If a line in the records below contains "hintText", copy that line.

-- DATA FOR PROCESSING follows --

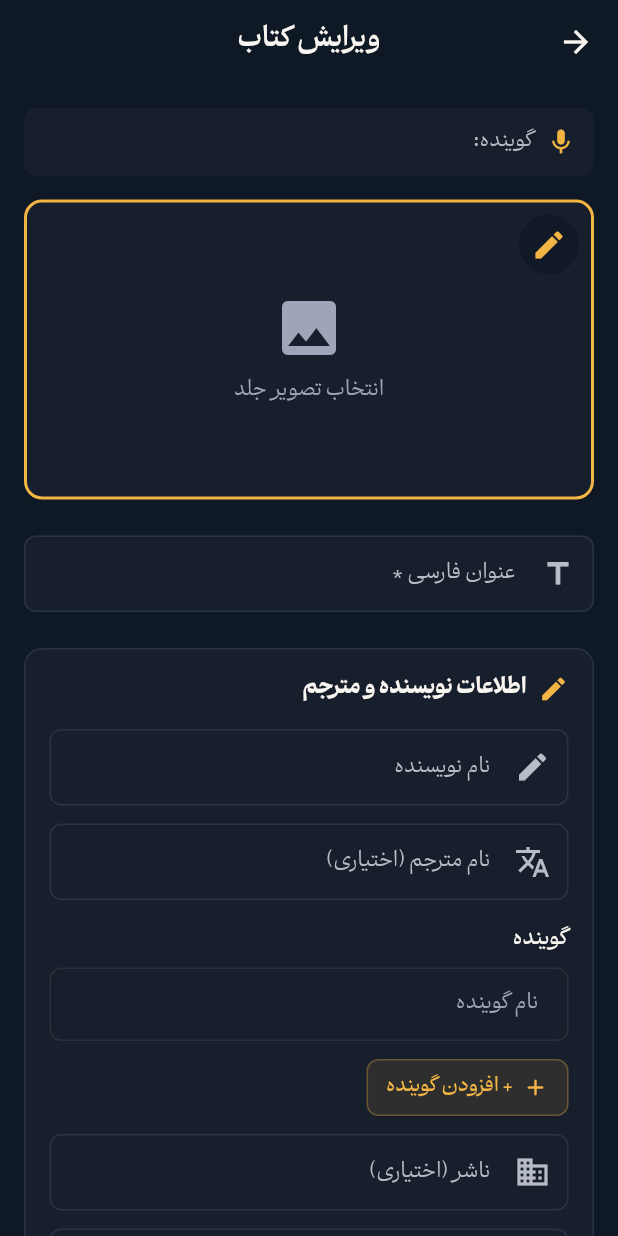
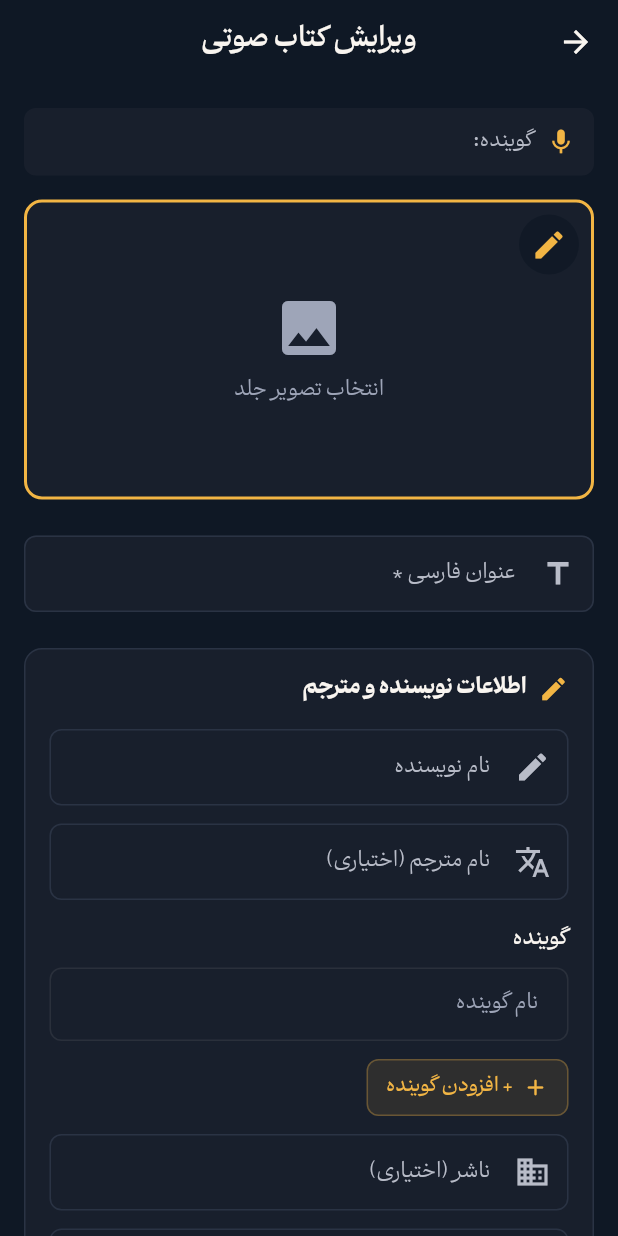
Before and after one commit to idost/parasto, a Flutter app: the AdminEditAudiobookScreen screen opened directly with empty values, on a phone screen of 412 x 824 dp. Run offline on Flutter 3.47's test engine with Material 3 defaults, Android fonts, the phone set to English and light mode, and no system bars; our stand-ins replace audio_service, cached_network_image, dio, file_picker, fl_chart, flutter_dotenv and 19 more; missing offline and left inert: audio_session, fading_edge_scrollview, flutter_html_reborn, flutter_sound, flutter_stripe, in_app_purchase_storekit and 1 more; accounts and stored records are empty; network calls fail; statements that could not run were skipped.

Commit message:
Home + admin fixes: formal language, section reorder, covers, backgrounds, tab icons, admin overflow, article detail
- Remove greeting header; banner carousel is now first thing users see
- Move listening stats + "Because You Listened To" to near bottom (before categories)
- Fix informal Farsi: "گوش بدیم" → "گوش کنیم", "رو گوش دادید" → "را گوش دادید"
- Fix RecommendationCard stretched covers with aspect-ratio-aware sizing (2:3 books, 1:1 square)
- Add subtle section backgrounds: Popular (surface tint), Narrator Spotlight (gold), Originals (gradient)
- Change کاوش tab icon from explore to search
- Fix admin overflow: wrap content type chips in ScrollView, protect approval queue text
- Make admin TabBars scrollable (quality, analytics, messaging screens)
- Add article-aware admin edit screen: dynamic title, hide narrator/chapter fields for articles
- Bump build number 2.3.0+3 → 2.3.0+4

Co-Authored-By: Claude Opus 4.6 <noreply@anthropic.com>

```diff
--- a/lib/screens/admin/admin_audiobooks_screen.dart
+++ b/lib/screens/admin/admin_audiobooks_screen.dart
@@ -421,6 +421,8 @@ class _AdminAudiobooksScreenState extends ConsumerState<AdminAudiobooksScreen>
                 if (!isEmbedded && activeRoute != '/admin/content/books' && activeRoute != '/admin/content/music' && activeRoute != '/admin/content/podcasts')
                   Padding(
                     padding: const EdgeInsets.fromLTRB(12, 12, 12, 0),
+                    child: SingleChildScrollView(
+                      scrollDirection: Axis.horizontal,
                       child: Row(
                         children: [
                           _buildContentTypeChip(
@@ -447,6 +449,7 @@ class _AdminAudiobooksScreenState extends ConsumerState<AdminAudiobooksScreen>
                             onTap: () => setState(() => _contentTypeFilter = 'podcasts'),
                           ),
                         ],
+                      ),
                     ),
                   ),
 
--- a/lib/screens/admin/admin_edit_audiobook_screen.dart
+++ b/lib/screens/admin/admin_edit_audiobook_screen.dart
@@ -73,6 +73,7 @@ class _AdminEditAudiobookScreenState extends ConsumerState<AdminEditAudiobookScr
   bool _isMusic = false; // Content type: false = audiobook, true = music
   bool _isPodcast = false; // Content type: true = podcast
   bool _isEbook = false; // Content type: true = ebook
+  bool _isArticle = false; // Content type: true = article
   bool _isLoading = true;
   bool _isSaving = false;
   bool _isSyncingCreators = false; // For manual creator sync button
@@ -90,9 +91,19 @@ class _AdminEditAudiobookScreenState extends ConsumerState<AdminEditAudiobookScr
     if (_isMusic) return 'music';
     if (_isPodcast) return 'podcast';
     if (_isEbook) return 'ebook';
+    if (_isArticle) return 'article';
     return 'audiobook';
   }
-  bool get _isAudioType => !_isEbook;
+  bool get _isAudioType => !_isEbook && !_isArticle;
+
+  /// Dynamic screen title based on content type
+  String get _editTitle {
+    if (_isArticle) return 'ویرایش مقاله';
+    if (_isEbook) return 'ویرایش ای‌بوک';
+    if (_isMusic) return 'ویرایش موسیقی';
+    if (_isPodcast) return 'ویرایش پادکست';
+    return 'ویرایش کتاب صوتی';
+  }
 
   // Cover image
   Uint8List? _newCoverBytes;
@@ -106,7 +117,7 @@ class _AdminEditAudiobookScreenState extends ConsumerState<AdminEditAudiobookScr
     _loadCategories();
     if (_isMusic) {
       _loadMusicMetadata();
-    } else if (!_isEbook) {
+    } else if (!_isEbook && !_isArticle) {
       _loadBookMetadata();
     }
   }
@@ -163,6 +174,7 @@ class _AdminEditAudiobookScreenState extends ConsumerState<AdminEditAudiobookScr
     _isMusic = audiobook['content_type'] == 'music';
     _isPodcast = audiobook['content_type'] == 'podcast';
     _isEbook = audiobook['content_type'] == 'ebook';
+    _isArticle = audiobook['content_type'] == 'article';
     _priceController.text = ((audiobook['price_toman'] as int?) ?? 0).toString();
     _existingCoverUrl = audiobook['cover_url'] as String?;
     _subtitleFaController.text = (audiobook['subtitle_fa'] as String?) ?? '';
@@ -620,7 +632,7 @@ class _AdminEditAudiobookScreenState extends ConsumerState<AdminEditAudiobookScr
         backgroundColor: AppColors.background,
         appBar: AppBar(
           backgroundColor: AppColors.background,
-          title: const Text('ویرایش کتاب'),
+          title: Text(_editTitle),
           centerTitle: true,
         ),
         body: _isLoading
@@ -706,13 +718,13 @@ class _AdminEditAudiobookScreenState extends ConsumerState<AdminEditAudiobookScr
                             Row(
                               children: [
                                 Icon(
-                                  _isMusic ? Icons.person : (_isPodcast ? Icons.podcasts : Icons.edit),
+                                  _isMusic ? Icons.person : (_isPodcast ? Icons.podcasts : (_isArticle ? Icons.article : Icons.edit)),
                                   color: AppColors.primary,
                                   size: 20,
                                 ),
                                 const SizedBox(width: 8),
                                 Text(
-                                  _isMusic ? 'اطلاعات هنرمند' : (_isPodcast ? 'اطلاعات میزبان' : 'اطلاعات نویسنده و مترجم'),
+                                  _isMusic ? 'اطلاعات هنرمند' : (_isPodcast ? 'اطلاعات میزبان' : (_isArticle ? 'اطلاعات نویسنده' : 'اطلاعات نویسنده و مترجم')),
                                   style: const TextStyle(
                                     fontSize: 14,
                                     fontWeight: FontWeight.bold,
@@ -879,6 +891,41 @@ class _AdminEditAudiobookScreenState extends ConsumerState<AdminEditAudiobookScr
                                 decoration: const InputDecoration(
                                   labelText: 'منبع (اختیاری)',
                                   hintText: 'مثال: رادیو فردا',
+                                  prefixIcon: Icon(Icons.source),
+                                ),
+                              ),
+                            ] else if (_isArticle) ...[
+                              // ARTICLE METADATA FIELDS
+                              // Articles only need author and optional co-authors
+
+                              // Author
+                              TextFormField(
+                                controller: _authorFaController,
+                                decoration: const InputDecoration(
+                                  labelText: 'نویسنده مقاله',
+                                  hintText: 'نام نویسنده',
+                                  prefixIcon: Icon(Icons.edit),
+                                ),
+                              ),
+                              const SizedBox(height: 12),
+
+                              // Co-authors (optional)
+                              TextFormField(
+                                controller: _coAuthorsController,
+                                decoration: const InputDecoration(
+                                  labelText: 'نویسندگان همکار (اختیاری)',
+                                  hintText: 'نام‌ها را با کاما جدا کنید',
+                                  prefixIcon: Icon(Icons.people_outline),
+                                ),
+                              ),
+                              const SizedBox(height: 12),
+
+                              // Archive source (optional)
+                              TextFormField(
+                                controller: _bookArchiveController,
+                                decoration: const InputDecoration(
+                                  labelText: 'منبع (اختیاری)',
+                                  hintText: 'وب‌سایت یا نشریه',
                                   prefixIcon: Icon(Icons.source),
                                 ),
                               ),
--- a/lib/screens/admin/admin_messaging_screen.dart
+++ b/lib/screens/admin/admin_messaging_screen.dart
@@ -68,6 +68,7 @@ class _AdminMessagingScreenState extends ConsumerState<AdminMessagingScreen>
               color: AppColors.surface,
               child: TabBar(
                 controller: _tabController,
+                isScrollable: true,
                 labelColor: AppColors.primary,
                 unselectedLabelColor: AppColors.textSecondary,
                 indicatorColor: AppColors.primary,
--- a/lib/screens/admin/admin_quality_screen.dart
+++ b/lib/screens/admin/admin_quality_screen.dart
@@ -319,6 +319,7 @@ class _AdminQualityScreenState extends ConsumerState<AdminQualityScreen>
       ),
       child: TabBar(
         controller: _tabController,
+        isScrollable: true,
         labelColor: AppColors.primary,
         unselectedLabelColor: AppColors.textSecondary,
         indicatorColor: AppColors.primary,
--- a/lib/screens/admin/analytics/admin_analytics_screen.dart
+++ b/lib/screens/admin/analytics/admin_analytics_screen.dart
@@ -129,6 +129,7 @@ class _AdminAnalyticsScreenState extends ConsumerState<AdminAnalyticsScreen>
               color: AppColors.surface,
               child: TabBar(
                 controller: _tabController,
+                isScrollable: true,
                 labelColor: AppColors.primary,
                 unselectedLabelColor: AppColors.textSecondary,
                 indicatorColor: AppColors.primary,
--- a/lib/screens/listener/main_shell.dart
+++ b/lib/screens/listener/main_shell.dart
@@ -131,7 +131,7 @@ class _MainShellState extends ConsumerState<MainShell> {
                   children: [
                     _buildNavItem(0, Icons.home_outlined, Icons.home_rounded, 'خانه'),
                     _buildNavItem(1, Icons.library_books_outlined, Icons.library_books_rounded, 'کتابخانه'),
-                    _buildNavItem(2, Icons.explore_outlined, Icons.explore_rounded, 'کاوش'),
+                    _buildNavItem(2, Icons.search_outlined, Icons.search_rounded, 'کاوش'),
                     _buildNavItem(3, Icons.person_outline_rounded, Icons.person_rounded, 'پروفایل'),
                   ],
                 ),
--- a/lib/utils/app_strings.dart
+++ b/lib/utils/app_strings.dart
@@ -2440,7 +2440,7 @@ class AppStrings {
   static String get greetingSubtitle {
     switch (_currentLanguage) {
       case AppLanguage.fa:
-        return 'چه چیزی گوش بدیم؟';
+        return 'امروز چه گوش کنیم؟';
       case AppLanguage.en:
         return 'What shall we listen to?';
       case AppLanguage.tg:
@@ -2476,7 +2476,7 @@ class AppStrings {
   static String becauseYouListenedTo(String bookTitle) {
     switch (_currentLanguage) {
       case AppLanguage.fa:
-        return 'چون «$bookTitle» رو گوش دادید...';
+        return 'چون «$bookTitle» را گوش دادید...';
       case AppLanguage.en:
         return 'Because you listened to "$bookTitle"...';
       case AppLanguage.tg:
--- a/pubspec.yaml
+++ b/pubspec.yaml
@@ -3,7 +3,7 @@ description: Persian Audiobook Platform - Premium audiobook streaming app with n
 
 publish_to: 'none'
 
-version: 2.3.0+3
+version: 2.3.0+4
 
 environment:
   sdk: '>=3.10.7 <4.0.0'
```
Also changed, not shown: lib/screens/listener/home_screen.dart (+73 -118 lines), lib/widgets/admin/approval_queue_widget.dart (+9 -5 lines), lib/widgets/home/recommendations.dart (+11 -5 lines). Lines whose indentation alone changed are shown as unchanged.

-- DATA FOR PROCESSING concluded --
-- DATA FOR PROCESSING follows --

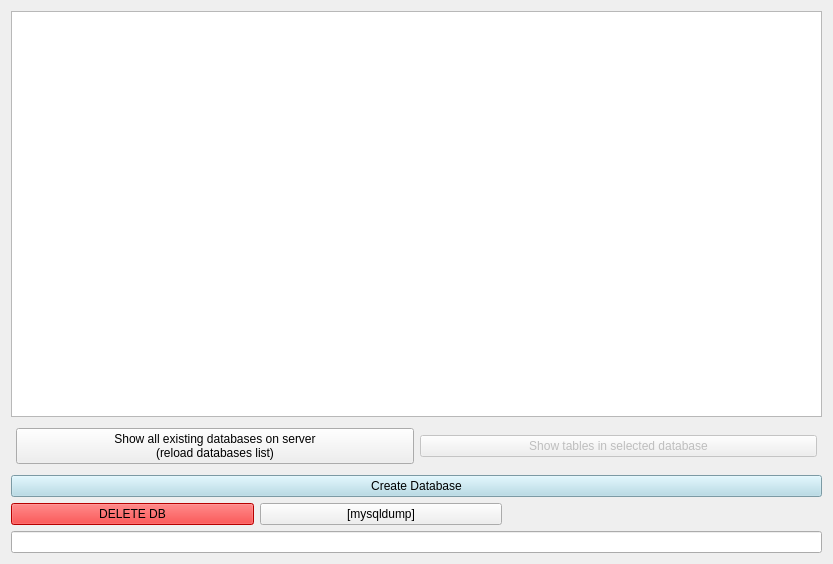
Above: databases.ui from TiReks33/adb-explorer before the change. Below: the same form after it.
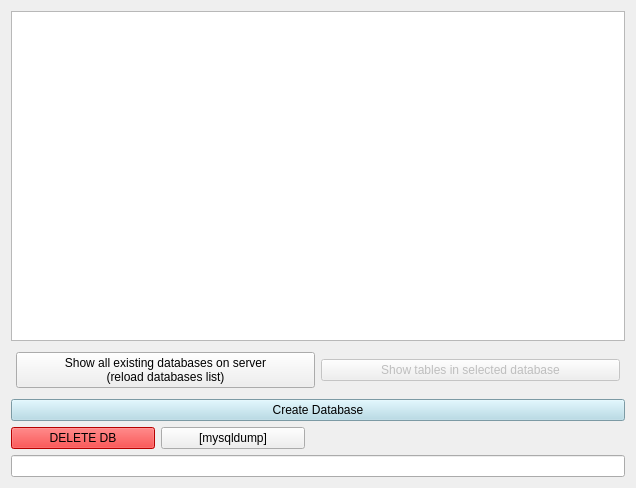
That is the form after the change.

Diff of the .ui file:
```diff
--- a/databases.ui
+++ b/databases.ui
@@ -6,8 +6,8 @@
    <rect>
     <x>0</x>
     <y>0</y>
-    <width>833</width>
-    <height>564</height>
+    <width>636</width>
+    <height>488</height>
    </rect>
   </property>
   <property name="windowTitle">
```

-- DATA FOR PROCESSING concluded --

SOLUTION TO THIS TASK ->
                                   hintText: 'مثال: رادیو فردا',
+                                  hintText: 'نام نویسنده',
+                                  hintText: 'نام‌ها را با کاما جدا کنید',
+                                  hintText: 'وب‌سایت یا نشریه',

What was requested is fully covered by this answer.